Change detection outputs

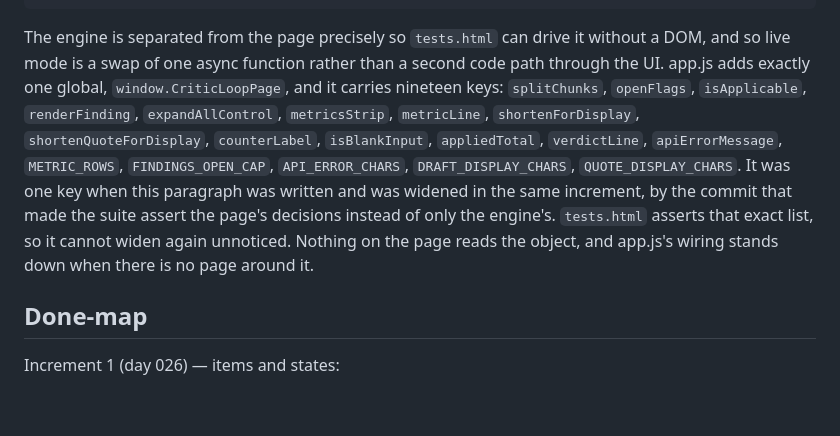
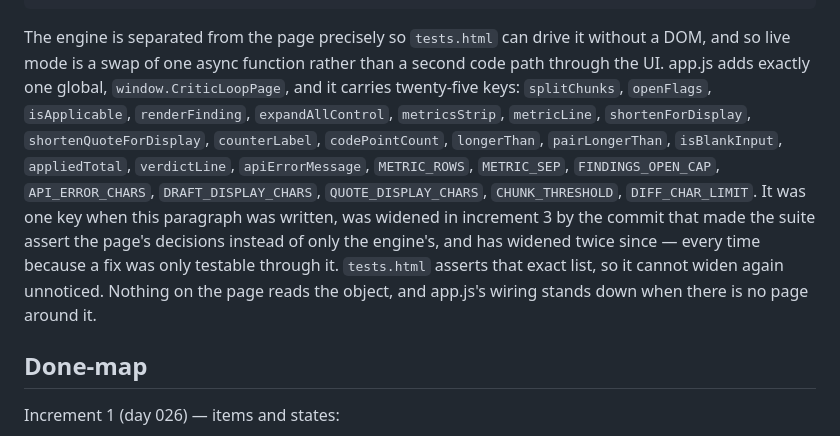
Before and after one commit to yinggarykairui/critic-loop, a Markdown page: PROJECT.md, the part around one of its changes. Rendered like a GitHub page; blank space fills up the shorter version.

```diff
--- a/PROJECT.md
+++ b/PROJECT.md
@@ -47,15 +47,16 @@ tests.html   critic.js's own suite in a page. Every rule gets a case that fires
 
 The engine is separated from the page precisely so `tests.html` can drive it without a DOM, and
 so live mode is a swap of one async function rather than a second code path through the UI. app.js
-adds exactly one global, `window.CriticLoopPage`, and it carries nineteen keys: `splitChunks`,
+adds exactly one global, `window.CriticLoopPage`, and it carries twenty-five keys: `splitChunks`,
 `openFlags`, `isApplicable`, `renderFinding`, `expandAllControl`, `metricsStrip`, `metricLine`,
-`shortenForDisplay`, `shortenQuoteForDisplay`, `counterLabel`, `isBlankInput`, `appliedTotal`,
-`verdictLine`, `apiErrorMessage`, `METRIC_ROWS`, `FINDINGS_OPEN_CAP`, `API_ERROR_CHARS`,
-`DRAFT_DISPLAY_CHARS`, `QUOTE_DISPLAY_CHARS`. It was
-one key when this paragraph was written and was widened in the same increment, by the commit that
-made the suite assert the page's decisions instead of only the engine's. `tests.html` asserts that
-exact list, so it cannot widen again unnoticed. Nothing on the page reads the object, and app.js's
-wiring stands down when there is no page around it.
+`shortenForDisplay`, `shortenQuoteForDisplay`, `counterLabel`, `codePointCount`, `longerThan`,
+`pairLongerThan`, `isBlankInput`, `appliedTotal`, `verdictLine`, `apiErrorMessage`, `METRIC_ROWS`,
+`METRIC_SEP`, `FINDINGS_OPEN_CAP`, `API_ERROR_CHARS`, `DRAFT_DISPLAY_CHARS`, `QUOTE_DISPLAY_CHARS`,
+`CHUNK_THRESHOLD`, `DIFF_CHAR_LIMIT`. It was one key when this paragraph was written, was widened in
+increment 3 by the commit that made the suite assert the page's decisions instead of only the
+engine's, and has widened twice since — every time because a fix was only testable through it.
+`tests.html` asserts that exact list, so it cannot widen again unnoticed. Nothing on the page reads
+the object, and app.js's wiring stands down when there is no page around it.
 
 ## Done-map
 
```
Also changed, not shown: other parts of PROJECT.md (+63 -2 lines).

==

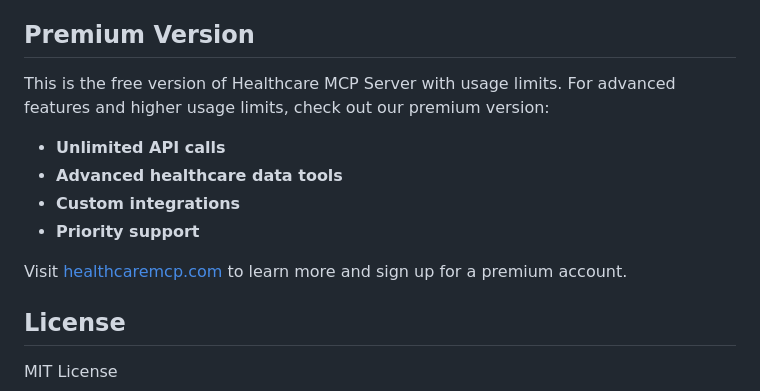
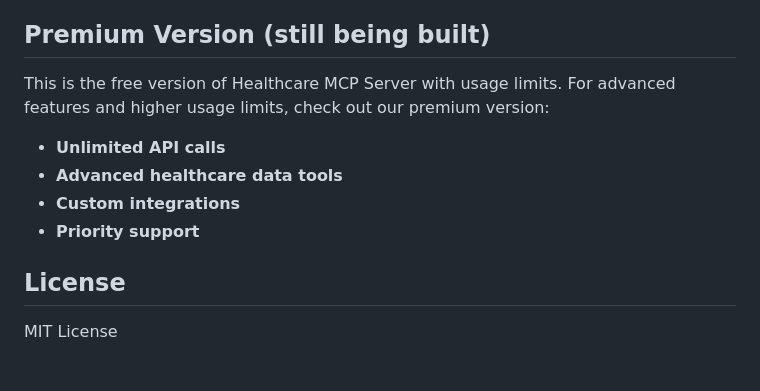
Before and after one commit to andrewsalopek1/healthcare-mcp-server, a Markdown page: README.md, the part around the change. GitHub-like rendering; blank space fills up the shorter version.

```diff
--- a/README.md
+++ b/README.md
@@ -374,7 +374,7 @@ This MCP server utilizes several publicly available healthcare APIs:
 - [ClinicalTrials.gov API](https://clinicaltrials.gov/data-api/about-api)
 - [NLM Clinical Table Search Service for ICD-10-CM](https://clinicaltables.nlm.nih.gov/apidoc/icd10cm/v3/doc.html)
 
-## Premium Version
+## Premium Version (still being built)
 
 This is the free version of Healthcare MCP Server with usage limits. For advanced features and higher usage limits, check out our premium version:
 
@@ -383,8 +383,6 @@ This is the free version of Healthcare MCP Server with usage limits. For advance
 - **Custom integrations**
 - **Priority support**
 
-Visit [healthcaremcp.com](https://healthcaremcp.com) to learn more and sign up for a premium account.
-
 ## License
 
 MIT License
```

Work to be completed: Return, from the data, each line where the string "tests" occurs.

Solution for this exercise:
@@ -47,15 +47,16 @@ tests.html   critic.js's own suite in a page. Every rule gets a case that fires
 The engine is separated from the page precisely so `tests.html` can drive it without a DOM, and
-made the suite assert the page's decisions instead of only the engine's. `tests.html` asserts that
+`tests.html` asserts that exact list, so it cannot widen again unnoticed. Nothing on the page reads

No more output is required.